And, truth to tell, it has been a pretty bad week; a Pew Center poll shows that Americans are pretty cranky about virtually every institution, from government to business to the news media. This is the worst siege the economy's had since the Depression, and the latest economic numbers don't show things getting much better any time soon. Do we have good reason to be disaffected with all of our institutions, or are we being, in the words of a Slate article, ''American hypocrites,'' who've come to expect and demand a comfortable, good life and government goodies as part of it -- but don't like to pay for any of it, and are outraged that we're being asked to?
Believe me, it's a topic we're not done with by a long shot. We'll talk about it again on the air soon, and in the meantime, inveigh away here on the Patt Morrison page.
November's getting closer, and a man named John Marcotte hopes to close in on getting the million or so signatures he needs to put on the ballot an initiative to ban divorce in California. Don't go get new glasses -- you read it right. Ban divorce in California. He's leveraging off Prop. 8 with the idea that if we truly want to protect the institution of marriage, we should go all the way -- not just prohibit same-sex marriage but see to it that married couples stay together. Dozens of you had plenty to say about this on the air and now on the Patt Morrison page. If this riles you, go online and say so. We'll update you as his initiative moves closer -- or not -- to a ballot in a polling place near you.
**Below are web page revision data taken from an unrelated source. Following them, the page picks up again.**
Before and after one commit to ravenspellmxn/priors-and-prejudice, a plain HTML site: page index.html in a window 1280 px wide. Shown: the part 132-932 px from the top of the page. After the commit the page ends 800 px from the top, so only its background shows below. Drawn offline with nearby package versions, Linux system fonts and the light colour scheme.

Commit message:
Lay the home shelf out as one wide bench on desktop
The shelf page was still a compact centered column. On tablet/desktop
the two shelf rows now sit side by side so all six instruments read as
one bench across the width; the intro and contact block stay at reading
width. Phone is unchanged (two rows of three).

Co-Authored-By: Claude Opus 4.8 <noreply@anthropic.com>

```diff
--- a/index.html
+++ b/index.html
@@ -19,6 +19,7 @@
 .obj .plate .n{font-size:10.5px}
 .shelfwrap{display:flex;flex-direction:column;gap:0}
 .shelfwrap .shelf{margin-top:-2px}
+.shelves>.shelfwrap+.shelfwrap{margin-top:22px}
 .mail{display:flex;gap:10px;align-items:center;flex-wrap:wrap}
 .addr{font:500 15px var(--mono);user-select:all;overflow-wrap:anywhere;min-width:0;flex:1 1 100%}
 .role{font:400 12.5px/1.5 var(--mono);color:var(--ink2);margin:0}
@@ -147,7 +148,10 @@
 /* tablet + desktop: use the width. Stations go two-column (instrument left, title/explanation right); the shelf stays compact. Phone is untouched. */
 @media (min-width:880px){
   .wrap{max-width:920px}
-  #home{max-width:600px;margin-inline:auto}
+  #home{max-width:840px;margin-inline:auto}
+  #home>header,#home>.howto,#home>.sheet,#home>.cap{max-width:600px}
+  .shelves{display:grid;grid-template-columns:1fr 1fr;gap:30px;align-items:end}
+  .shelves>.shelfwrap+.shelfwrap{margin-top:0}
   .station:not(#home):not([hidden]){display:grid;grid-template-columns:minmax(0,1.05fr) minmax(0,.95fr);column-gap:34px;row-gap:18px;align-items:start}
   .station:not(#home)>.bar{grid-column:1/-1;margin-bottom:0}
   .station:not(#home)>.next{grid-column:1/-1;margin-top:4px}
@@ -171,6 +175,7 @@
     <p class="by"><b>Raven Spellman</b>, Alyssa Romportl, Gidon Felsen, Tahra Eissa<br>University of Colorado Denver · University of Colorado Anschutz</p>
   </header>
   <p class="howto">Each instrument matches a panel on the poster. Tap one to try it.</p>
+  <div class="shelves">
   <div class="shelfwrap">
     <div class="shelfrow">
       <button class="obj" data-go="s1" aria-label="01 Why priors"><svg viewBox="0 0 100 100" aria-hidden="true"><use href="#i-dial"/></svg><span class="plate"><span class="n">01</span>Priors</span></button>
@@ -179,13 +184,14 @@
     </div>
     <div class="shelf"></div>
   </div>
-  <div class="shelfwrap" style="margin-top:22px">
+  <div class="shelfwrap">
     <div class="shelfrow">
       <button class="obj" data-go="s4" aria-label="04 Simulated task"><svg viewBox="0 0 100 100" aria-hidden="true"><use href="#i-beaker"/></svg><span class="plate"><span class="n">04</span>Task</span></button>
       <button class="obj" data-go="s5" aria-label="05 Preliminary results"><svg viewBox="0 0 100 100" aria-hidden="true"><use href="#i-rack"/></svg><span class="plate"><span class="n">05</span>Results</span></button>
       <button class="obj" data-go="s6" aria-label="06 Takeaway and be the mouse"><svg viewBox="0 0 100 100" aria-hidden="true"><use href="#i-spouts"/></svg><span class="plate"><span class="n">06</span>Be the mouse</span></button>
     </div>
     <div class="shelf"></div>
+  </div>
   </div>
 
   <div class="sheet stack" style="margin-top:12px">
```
Be sure to listen to me with Brendan and Rico on ''Dinner Party Download'' this weekend talking about diagnosing Americans' degrees of happiness via Twitter.
Some of you may have seen the Peabody-winning documentary on PBS earlier this year about the Chandler family dynasty in Los Angeles, founders of the LA Times and almost as powerful a shaper of the LA landscape as a seven-point earthquake. I moderated an event at the Central Library recently about the documentary, and if you didn't get to be there, here's the next best thing: a podcast of it!